When Dorothy arrives in Oz she says to faithful Toto: “I have a feeling we’re not in Kansas anymore.” This cultural idiom has come to express the feeling of no longer being in a place that one knows or where one is comfortable; to be in a completely unfamiliar and/or discomfiting environment. As we begin 2020 there is a good chance this describes you living as a Christian in Western culture. Canadian church attendance between 1945 and today has dropped from 70% to around 10% today. As a consequence, Christianity is no longer the centering worldview of our society. We have gone from having a “seat at the table”, shaping discussion in all matters of social policy, to the margins.
Probably nowhere is this seen as acutely as on our university campuses. Tish Warren, an InterVarsity Christian Fellowship leader whilst at Vanderbilt University found herself, unexpectedly, on the wrong side of today’s ethical divide. Unexpectedly, because she thought she was the acceptable kind of Christian; moderate theological and political beliefs, culturally engaged, and socially aware of the justice issues of the day. As she took up her graduate studies, she felt her winsome brand of evangelicalism would afford her a place of influence ‘at the table’. Until she found herself at odds with the administration, and helping lead one of many IVCF clubs expelled from a university campus. Writing for Christianity Today, she testifies that it is biblical orthodoxy rather than political leanings that attracts attention:
“The line between good and evil was drawn by two issues: creedal belief and sexual expression. If religious groups required set truths or limited sexual autonomy, they were bad—not just wrong but evil, narrow-minded, and too dangerous to be tolerated on campus.”
How did InterVarsity respond? They refused to see themselves as helpless victims of liberalism, relegated to the sidelines. They even hesitated to use terms like “persecution”, being aware through their global ministry of the kinds of serious persecution faced in many parts of the world. Instead, they treated their adversaries with respect, and by God’s grace, resisted the temptation to resent them. Though shamed and berated, they cheerfully served the very people looking to malign them; bringing water and doughnuts, for example, to LGBT groups protesting them. Over the past ten years, InterVarsity has seen its student members increase by about one third. One hundred new campus opportunities have opened up, and reports of conversions are up significantly.

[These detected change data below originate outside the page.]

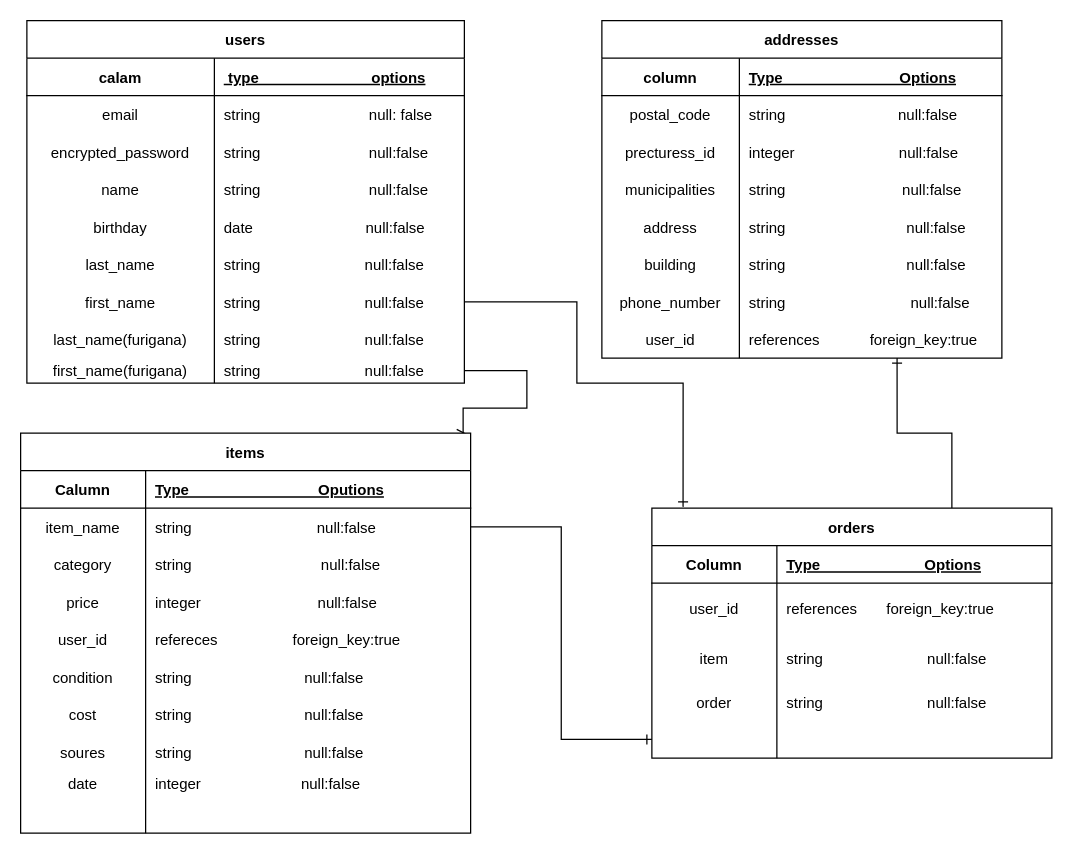
Before: test.dio in ikekou0015/furima-31160, a draw.io diagram. Source tidied: cells renumbered, new cells numbered last; positions are measured from the earlier drawing's top-left corner, leaving out a move shared by most shapes. Both pictures are drawn from the tidied source at 125%, with x=0, y=0 at pixel (20, 20).
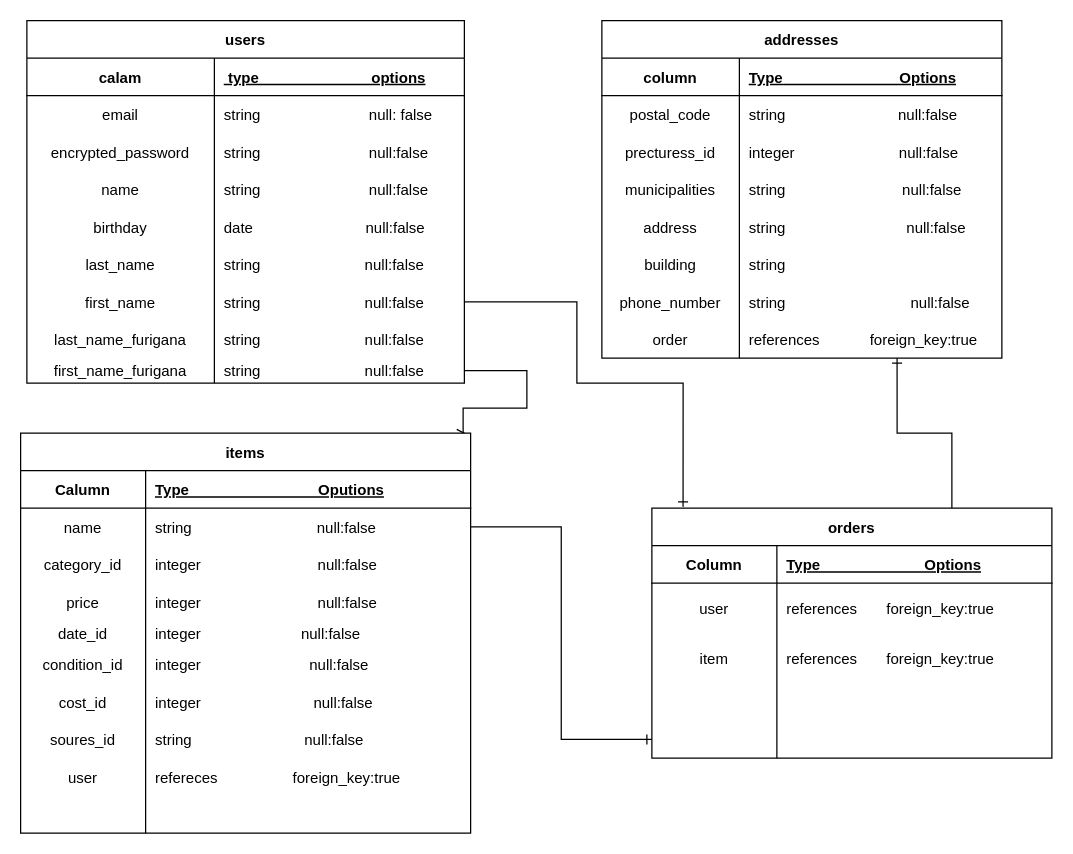
After the change.

Commit message (it also covers changes not shown here):
データベースER図修正３

Unchanged cells that the change refers to:
```xml
<mxCell id="24" style="shape=partialRectangle;fillColor=none;top=0;left=0;bottom=0;right=0;" parent="2" vertex="1">
  <mxGeometry y="240" width="350" height="30" as="geometry" />
</mxCell>
<mxCell id="27" style="shape=partialRectangle;fillColor=none;top=0;left=0;bottom=0;right=0;points=[[0,0.5],[1,0.5]];portConstraint=eastwest;" parent="2" vertex="1">
  <mxGeometry y="270" width="350" height="20" as="geometry" />
</mxCell>
<mxCell id="49" style="shape=partialRectangle;fillColor=none;top=0;left=0;bottom=0;right=0;" parent="33" vertex="1">
  <mxGeometry y="180" width="320" height="30" as="geometry" />
</mxCell>
<mxCell id="55" style="shape=partialRectangle;fillColor=none;top=0;left=0;bottom=0;right=0;points=[[0,0.5],[1,0.5]];portConstraint=eastwest;" parent="33" vertex="1">
  <mxGeometry y="240" width="320" height="30" as="geometry" />
</mxCell>
<mxCell id="58" value="items" style="shape=table;startSize=30;childLayout=tableLayout;rowLines=0;fontStyle=1;align=center;" parent="1" vertex="1">
  <mxGeometry y="330" width="360" height="320" as="geometry" />
</mxCell>
<mxCell id="62" style="shape=partialRectangle;fillColor=none;top=0;left=0;bottom=0;right=0;points=[[0,0.5],[1,0.5]];portConstraint=eastwest;" parent="58" vertex="1">
  <mxGeometry y="60" width="360" height="30" as="geometry" />
</mxCell>
<mxCell id="65" style="shape=partialRectangle;fillColor=none;top=0;left=0;bottom=0;right=0;" parent="58" vertex="1">
  <mxGeometry y="90" width="360" height="30" as="geometry" />
</mxCell>
<mxCell id="94" style="shape=partialRectangle;fillColor=none;top=0;left=0;bottom=0;right=0;" parent="90" vertex="1">
  <mxGeometry y="60" width="320" height="40" as="geometry" />
</mxCell>
<mxCell id="97" style="shape=partialRectangle;fillColor=none;top=0;left=0;bottom=0;right=0;" parent="90" vertex="1">
  <mxGeometry y="100" width="320" height="40" as="geometry" />
</mxCell>
<mxCell id="100" style="shape=partialRectangle;fillColor=none;top=0;left=0;bottom=0;right=0;" parent="90" vertex="1">
  <mxGeometry y="140" width="320" height="30" as="geometry" />
</mxCell>
```

What changed in the source:
```diff
@@
-    <mxCell id="25" value="last_name(furigana)" style="shape=partialRectangle;fillColor=none;top=0;left=0;bottom=0;right=0;overflow=hidden;" parent="24" vertex="1">
+    <mxCell id="25" value="last_name_furigana" style="shape=partialRectangle;fillColor=none;top=0;left=0;bottom=0;right=0;overflow=hidden;" parent="24" vertex="1">
       <mxGeometry width="150" height="30" as="geometry" />
     </mxCell>
@@
-    <mxCell id="28" value="first_name(furigana)" style="shape=partialRectangle;fillColor=none;top=0;left=0;bottom=0;right=0;overflow=hidden;" parent="27" vertex="1">
+    <mxCell id="28" value="first_name_furigana" style="shape=partialRectangle;fillColor=none;top=0;left=0;bottom=0;right=0;overflow=hidden;" parent="27" vertex="1">
       <mxGeometry width="150" height="20" as="geometry" />
     </mxCell>
@@
-    <mxCell id="51" value="string                             null:false" style="shape=partialRectangle;fillColor=none;top=0;left=0;bottom=0;right=0;align=left;spacingLeft=6;overflow=hidden;" parent="49" vertex="1">
+    <mxCell id="51" value="string                             " style="shape=partialRectangle;fillColor=none;top=0;left=0;bottom=0;right=0;align=left;spacingLeft=6;overflow=hidden;" parent="49" vertex="1">
       <mxGeometry x="110" width="210" height="30" as="geometry" />
     </mxCell>
@@
-    <mxCell id="56" value="user_id" style="shape=partialRectangle;fillColor=none;top=0;left=0;bottom=0;right=0;overflow=hidden;" parent="55" vertex="1">
+    <mxCell id="56" value="order" style="shape=partialRectangle;fillColor=none;top=0;left=0;bottom=0;right=0;overflow=hidden;" parent="55" vertex="1">
       <mxGeometry width="110" height="30" as="geometry" />
     </mxCell>
@@
-    <mxCell id="63" value="item_name" style="shape=partialRectangle;fillColor=none;top=0;left=0;bottom=0;right=0;overflow=hidden;" parent="62" vertex="1">
+    <mxCell id="63" value="name" style="shape=partialRectangle;fillColor=none;top=0;left=0;bottom=0;right=0;overflow=hidden;" parent="62" vertex="1">
       <mxGeometry width="100" height="30" as="geometry" />
     </mxCell>
@@
-    <mxCell id="66" value="category" style="shape=partialRectangle;fillColor=none;top=0;left=0;bottom=0;right=0;overflow=hidden;" parent="65" vertex="1">
+    <mxCell id="66" value="category_id" style="shape=partialRectangle;fillColor=none;top=0;left=0;bottom=0;right=0;overflow=hidden;" parent="65" vertex="1">
       <mxGeometry width="100" height="30" as="geometry" />
     </mxCell>
-    <mxCell id="67" value="string                               null:false" style="shape=partialRectangle;fillColor=none;top=0;left=0;bottom=0;right=0;align=left;spacingLeft=6;overflow=hidden;" parent="65" vertex="1">
+    <mxCell id="67" value="integer                            null:false" style="shape=partialRectangle;fillColor=none;top=0;left=0;bottom=0;right=0;align=left;spacingLeft=6;overflow=hidden;" parent="65" vertex="1">
       <mxGeometry x="100" width="260" height="30" as="geometry" />
     </mxCell>
@@
-    <mxCell id="71" style="shape=partialRectangle;fillColor=none;top=0;left=0;bottom=0;right=0;" parent="58" vertex="1">
-      <mxGeometry y="150" width="360" height="30" as="geometry" />
-    </mxCell>
-    <mxCell id="72" value="user_id" style="shape=partialRectangle;fillColor=none;top=0;left=0;bottom=0;right=0;overflow=hidden;" parent="71" vertex="1">
-      <mxGeometry width="100" height="30" as="geometry" />
-    </mxCell>
-    <mxCell id="73" value="refereces                  foreign_key:true" style="shape=partialRectangle;fillColor=none;top=0;left=0;bottom=0;right=0;align=left;spacingLeft=6;overflow=hidden;" parent="71" vertex="1">
-      <mxGeometry x="100" width="260" height="30" as="geometry" />
-    </mxCell>
+    <mxCell id="83" style="shape=partialRectangle;fillColor=none;top=0;left=0;bottom=0;right=0;" parent="58" vertex="1">
+      <mxGeometry y="150" width="360" height="20" as="geometry" />
+    </mxCell>
+    <mxCell id="84" value="date_id" style="shape=partialRectangle;fillColor=none;top=0;left=0;bottom=0;right=0;overflow=hidden;" parent="83" vertex="1">
+      <mxGeometry width="100" height="20" as="geometry" />
+    </mxCell>
+    <mxCell id="85" value="integer                        null:false" style="shape=partialRectangle;fillColor=none;top=0;left=0;bottom=0;right=0;align=left;spacingLeft=6;overflow=hidden;" parent="83" vertex="1">
+      <mxGeometry x="100" width="260" height="20" as="geometry" />
+    </mxCell>
     <mxCell id="74" style="shape=partialRectangle;fillColor=none;top=0;left=0;bottom=0;right=0;" parent="58" vertex="1">
-      <mxGeometry y="180" width="360" height="30" as="geometry" />
+      <mxGeometry y="170" width="360" height="30" as="geometry" />
     </mxCell>
-    <mxCell id="75" value="condition" style="shape=partialRectangle;fillColor=none;top=0;left=0;bottom=0;right=0;overflow=hidden;" parent="74" vertex="1">
+    <mxCell id="75" value="condition_id" style="shape=partialRectangle;fillColor=none;top=0;left=0;bottom=0;right=0;overflow=hidden;" parent="74" vertex="1">
       <mxGeometry width="100" height="30" as="geometry" />
     </mxCell>
-    <mxCell id="76" value="string                           null:false" style="shape=partialRectangle;fillColor=none;top=0;left=0;bottom=0;right=0;align=left;spacingLeft=6;overflow=hidden;" parent="74" vertex="1">
+    <mxCell id="76" value="integer                          null:false" style="shape=partialRectangle;fillColor=none;top=0;left=0;bottom=0;right=0;align=left;spacingLeft=6;overflow=hidden;" parent="74" vertex="1">
       <mxGeometry x="100" width="260" height="30" as="geometry" />
     </mxCell>
     <mxCell id="77" style="shape=partialRectangle;fillColor=none;top=0;left=0;bottom=0;right=0;" parent="58" vertex="1">
-      <mxGeometry y="210" width="360" height="30" as="geometry" />
+      <mxGeometry y="200" width="360" height="30" as="geometry" />
     </mxCell>
-    <mxCell id="78" value="cost" style="shape=partialRectangle;fillColor=none;top=0;left=0;bottom=0;right=0;overflow=hidden;" parent="77" vertex="1">
+    <mxCell id="78" value="cost_id" style="shape=partialRectangle;fillColor=none;top=0;left=0;bottom=0;right=0;overflow=hidden;" parent="77" vertex="1">
       <mxGeometry width="100" height="30" as="geometry" />
     </mxCell>
-    <mxCell id="79" value="string                           null:false" style="shape=partialRectangle;fillColor=none;top=0;left=0;bottom=0;right=0;align=left;spacingLeft=6;overflow=hidden;" parent="77" vertex="1">
+    <mxCell id="79" value="integer                           null:false" style="shape=partialRectangle;fillColor=none;top=0;left=0;bottom=0;right=0;align=left;spacingLeft=6;overflow=hidden;" parent="77" vertex="1">
       <mxGeometry x="100" width="260" height="30" as="geometry" />
     </mxCell>
     <mxCell id="80" style="shape=partialRectangle;fillColor=none;top=0;left=0;bottom=0;right=0;" parent="58" vertex="1">
-      <mxGeometry y="240" width="360" height="30" as="geometry" />
+      <mxGeometry y="230" width="360" height="30" as="geometry" />
     </mxCell>
-    <mxCell id="81" value="soures" style="shape=partialRectangle;fillColor=none;top=0;left=0;bottom=0;right=0;overflow=hidden;" parent="80" vertex="1">
+    <mxCell id="81" value="soures_id" style="shape=partialRectangle;fillColor=none;top=0;left=0;bottom=0;right=0;overflow=hidden;" parent="80" vertex="1">
       <mxGeometry width="100" height="30" as="geometry" />
     </mxCell>
@@
-    <mxCell id="83" style="shape=partialRectangle;fillColor=none;top=0;left=0;bottom=0;right=0;" parent="58" vertex="1">
-      <mxGeometry y="270" width="360" height="20" as="geometry" />
-    </mxCell>
-    <mxCell id="84" value="date" style="shape=partialRectangle;fillColor=none;top=0;left=0;bottom=0;right=0;overflow=hidden;" parent="83" vertex="1">
-      <mxGeometry width="100" height="20" as="geometry" />
-    </mxCell>
-    <mxCell id="85" value="integer                        null:false" style="shape=partialRectangle;fillColor=none;top=0;left=0;bottom=0;right=0;align=left;spacingLeft=6;overflow=hidden;" parent="83" vertex="1">
-      <mxGeometry x="100" width="260" height="20" as="geometry" />
-    </mxCell>
+    <mxCell id="71" style="shape=partialRectangle;fillColor=none;top=0;left=0;bottom=0;right=0;" parent="58" vertex="1">
+      <mxGeometry y="260" width="360" height="30" as="geometry" />
+    </mxCell>
+    <mxCell id="72" value="user" style="shape=partialRectangle;fillColor=none;top=0;left=0;bottom=0;right=0;overflow=hidden;" parent="71" vertex="1">
+      <mxGeometry width="100" height="30" as="geometry" />
+    </mxCell>
+    <mxCell id="73" value="refereces                  foreign_key:true" style="shape=partialRectangle;fillColor=none;top=0;left=0;bottom=0;right=0;align=left;spacingLeft=6;overflow=hidden;" parent="71" vertex="1">
+      <mxGeometry x="100" width="260" height="30" as="geometry" />
+    </mxCell>
@@
-    <mxCell id="95" value="user_id" style="shape=partialRectangle;fillColor=none;top=0;left=0;bottom=0;right=0;overflow=hidden;" parent="94" vertex="1">
+    <mxCell id="95" value="user" style="shape=partialRectangle;fillColor=none;top=0;left=0;bottom=0;right=0;overflow=hidden;" parent="94" vertex="1">
       <mxGeometry width="100" height="40" as="geometry" />
     </mxCell>
@@
-    <mxCell id="99" value="string                         null:false" style="shape=partialRectangle;fillColor=none;top=0;left=0;bottom=0;right=0;align=left;spacingLeft=6;overflow=hidden;" parent="97" vertex="1">
+    <mxCell id="99" value="references       foreign_key:true" style="shape=partialRectangle;fillColor=none;top=0;left=0;bottom=0;right=0;align=left;spacingLeft=6;overflow=hidden;" parent="97" vertex="1">
       <mxGeometry x="100" width="220" height="40" as="geometry" />
     </mxCell>
@@
-    <mxCell id="101" value="order" style="shape=partialRectangle;fillColor=none;top=0;left=0;bottom=0;right=0;overflow=hidden;" parent="100" vertex="1">
+    <mxCell id="101" style="shape=partialRectangle;fillColor=none;top=0;left=0;bottom=0;right=0;overflow=hidden;" parent="100" vertex="1">
       <mxGeometry width="100" height="30" as="geometry" />
     </mxCell>
-    <mxCell id="102" value="string                         null:false" style="shape=partialRectangle;fillColor=none;top=0;left=0;bottom=0;right=0;align=left;spacingLeft=6;overflow=hidden;" parent="100" vertex="1">
+    <mxCell id="102" style="shape=partialRectangle;fillColor=none;top=0;left=0;bottom=0;right=0;align=left;spacingLeft=6;overflow=hidden;" parent="100" vertex="1">
       <mxGeometry x="100" width="220" height="30" as="geometry" />
     </mxCell>
```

How do we see our cultural challenges? Are we paralyzed with discouragement, or energized by the opportunity for God’s glory to shine? Over the next several weeks we will continue looking at Peter’s first letter, and find that the situation we face today is nothing new for the church. In Peter’s day the church faced trials and persecution simply because they identified with Christ. In chapter 1 verse 1 he calls them exiles – strangers in a strange land, but he also calls them elect exiles – in other words, God’s chosen strangers. Throughout the letter we find Peter exhorting his readers to stand firm, live joyfully, and to respectfully bear witness to Jesus in all we say and do.
Mission Action Plan: I suspect we all face “cultural discouragement”. Please take some time this week to meditate on the beautiful phrase, “elect exiles” to remind yourself that God is in control and he has you exactly where he wants you, for such a time as this!